The results of our study showed that when they executed it well, organizations that deployed revenue ops in some form grew revenue nearly three times faster than those that did not.
Public companies with revenue ops also had 71 percent higher stock performance. These findings further prove that alignment is the key to building a revenue engine focused at once on customer needs and the organization’s growth goals. Why, then, are so many marketing leaders so concerned about what revenue ops means for their role and the level of respect and authority for marketing within their organization?
A CMO’s job gets better when revenue ops is done right.
Let us get past our fear of repeating mistakes by not allowing them to happen again as we deploy revenue operations.
The path has some risk of being hijacked by an approach led inordinately by sales.

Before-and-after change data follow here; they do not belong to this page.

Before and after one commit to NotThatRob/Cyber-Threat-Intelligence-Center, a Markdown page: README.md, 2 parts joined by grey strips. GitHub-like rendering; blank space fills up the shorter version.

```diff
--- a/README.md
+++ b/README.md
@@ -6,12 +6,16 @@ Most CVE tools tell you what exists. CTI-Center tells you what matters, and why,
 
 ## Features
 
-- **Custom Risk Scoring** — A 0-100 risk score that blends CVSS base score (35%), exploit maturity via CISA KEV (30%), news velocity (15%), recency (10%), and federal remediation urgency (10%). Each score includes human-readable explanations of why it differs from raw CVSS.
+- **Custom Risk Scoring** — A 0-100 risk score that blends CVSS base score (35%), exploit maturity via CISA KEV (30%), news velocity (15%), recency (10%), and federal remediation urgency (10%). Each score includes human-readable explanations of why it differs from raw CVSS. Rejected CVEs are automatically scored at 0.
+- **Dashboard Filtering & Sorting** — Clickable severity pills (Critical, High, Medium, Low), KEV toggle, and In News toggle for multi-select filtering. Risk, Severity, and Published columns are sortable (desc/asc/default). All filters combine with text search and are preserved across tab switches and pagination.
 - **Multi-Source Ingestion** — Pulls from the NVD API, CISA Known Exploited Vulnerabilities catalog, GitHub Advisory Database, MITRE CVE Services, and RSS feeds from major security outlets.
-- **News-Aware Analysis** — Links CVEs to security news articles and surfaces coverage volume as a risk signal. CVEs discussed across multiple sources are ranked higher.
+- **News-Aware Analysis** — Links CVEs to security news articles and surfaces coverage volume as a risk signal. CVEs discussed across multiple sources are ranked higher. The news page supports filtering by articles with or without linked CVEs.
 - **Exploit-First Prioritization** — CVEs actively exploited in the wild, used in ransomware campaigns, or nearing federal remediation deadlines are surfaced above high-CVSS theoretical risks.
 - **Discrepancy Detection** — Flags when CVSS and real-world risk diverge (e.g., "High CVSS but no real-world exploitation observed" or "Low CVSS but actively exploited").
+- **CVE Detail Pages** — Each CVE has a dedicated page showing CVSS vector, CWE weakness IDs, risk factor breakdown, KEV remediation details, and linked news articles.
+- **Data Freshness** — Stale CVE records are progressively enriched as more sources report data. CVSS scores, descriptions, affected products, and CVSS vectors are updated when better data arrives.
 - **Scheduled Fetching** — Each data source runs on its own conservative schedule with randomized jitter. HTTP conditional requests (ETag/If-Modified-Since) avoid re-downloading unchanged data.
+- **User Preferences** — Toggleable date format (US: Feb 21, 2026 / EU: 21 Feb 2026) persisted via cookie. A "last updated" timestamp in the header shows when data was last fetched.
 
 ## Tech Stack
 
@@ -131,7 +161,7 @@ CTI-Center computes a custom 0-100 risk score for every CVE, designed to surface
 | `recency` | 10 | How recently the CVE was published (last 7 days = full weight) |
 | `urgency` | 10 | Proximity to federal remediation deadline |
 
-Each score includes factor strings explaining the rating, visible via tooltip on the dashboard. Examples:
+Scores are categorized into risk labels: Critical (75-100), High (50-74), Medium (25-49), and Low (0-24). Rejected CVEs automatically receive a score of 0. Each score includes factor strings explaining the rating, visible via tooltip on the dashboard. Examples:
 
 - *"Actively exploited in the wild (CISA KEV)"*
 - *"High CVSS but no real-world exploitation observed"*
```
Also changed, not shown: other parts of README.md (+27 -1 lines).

Our study showed that in 46 percent of organizations in which revenue operations is a centralized function, that function reports to a CRO. Twenty-four percent of those organizations indicated that it reports to a centralized operations leader (e.g. chief operating officer).
Marketing is the function least managed by CROs, who are 2.9 times more likely to manage sales than marketing and 1.6 times more likely to manage sales than customer success.
This data suggests that today, revenue operations most likely is not living up to its full potential because marketing is not part of the team.
SO, HERE IS my challenge to marketing leaders.
As the saying goes, “Be the change you wish to see in the world.”
Fear should not cause you to dismiss the potential of revenue operations to enhance marketing’s contribution and amplify its impact on business growth and the customer experience.
Revenue ops will not take away your seat at the table. It will give you a better one – but only if you show up and do not let anxiety hold you back. Are you with us?